What a strange experience to review a movie targeted at movie reviewers. Just a big, dumb rom-com at heart, America's Sweethearts revolves around a junket - the interview opportunity where the world's press gather to ask the luckless actors and director the same questions day after day every 45 minutes. Notting Hill saw Julia Roberts doing the same thing, and while it allows industry types to have a laugh at each other's expense - the press fawn over dull talent in return for some free food and gift-set bribes - it can't be much of a hook to the world at large.
To grab those viewers, it needs a great story, funny set-pieces and characters you want to hang out with. As it is, America's Sweethearts limps along thanks to its star names making the most of passable farce and pratfall gags. As a satire on Hollywood, it's a toothless old dog, but at least it's a cute, cuddly one.
Joke Station Central is Billy Crystal, who co-wrote, so it's natural that he's given himself all the best lines. As the publicist, he's the manipulative one, the panicking one, and the one who gets his nuts licked by a really scary Doberman. At the opposite end of the comedy spectrum is Julia Roberts as Kiki, the sensible, humble sister and personal assistant of Catherine Zeta-Jones's Gwen. Sure Kiki's the sweet adorable one that you root for, but does she have to be so dull? And continuing the current fad of thin actresses donning prosthetic fat suits (because, you know, fat people are reeaaally funny), she wobbles around in flashbacks being entirely overlooked by John Cusack. Once again, here's Hollywood delivering the contradictory messages that it's fine to be whoever you are, but that true love can only be found in a size 10 dress.
Best performances come from Zeta-Jones and Cusack - her all beaming grins and "me, me, me", him all mumbling and hurt. Looks aside, why he should have ever been attracted to such a selfish attention junkie is never truly explored, but hey, this is romantic comedy painted with the broadest of brushes.

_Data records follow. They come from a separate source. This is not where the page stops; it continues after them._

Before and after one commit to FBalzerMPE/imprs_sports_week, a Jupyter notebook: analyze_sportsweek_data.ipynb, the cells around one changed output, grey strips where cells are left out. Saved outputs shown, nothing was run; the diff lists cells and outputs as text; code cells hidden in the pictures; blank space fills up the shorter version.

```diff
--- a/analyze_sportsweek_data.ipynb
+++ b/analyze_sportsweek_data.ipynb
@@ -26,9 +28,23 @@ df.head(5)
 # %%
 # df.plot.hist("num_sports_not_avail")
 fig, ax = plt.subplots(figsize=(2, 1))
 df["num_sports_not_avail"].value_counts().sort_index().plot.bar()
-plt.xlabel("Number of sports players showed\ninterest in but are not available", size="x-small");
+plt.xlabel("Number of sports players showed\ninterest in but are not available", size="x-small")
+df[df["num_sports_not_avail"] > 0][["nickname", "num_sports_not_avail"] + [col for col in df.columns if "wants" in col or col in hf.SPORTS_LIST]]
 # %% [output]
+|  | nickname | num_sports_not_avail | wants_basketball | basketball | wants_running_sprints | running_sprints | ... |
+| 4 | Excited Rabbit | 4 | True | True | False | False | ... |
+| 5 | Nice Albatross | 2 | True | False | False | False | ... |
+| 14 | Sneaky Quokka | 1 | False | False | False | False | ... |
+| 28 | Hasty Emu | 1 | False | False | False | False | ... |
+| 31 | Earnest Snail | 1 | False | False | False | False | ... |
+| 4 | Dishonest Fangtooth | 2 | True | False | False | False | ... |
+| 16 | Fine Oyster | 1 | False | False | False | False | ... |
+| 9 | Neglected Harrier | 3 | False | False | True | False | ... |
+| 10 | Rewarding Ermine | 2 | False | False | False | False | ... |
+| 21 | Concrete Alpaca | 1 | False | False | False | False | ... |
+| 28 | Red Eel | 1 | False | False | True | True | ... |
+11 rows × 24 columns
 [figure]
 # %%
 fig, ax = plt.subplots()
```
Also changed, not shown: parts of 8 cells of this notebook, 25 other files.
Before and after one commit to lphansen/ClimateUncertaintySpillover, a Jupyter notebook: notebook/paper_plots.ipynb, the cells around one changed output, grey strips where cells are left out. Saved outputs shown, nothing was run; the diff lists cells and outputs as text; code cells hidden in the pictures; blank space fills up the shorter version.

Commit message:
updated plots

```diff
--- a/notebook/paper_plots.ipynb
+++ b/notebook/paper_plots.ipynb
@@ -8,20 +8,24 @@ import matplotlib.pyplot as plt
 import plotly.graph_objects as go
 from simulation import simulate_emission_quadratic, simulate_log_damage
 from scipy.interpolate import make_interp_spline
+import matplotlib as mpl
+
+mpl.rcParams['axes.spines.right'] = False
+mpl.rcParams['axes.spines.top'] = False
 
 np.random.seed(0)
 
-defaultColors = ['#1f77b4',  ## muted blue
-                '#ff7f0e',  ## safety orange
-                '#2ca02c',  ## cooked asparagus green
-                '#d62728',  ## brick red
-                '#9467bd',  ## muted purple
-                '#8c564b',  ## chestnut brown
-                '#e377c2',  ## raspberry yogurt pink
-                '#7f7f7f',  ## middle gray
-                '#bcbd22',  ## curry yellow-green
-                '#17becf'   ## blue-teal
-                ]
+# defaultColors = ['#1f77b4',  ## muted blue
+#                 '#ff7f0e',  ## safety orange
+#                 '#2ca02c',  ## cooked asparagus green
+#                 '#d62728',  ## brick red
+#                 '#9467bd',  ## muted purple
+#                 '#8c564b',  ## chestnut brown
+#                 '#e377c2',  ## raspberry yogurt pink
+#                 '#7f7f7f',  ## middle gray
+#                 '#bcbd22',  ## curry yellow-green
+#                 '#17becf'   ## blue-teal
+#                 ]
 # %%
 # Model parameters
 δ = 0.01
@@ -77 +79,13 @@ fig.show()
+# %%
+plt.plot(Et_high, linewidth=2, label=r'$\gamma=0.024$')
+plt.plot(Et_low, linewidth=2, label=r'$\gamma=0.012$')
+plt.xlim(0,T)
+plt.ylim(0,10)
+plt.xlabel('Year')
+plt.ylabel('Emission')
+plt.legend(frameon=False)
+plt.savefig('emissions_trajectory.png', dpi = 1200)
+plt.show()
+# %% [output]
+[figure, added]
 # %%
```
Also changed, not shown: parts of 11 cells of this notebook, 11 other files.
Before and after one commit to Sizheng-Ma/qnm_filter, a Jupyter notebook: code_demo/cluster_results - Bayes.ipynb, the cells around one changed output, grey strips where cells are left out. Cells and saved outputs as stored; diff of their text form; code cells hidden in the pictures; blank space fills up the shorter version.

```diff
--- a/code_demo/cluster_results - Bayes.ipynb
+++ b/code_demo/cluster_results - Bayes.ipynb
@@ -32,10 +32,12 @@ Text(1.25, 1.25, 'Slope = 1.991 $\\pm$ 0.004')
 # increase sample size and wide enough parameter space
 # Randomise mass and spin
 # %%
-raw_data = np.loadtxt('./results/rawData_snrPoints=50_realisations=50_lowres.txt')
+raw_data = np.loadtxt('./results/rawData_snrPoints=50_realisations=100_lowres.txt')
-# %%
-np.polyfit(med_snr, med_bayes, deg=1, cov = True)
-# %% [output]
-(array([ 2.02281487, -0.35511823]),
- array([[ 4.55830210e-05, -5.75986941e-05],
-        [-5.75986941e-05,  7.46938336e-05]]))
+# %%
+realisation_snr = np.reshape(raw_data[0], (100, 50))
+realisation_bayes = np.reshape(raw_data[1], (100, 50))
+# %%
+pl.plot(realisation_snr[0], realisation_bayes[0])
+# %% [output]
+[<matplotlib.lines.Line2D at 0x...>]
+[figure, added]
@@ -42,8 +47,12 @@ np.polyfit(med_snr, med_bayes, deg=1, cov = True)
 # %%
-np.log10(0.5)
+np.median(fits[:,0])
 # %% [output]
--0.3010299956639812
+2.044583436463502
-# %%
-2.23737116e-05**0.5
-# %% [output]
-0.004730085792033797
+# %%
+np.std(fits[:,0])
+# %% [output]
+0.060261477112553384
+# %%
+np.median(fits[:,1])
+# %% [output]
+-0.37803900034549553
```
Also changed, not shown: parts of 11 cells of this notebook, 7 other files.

But get past the interplay between these four characters, and all the rest of the film is just so-so. Unremarkably shot by ex-Walt Disney Studios chairman Joe Roth and peppered with product endorsements, the film's dragged down by shameless mugging from incidental characters, reaching its nadir with Hank Azaria's lispy, Spanish lunkhead boyfriend. And although Christopher Walken belatedly puts in a joyful turn as genius auteur Hal Weidmann, he's the only high point in a final third that sinks into a mire of predictable "I love you" pronouncements and tiny-penis jokes.
Ultimately, America's Sweethearts' most impressive virtue is how its stars manage to turn some flimsy, frankly unremarkable material into a relatively enjoyable comedy.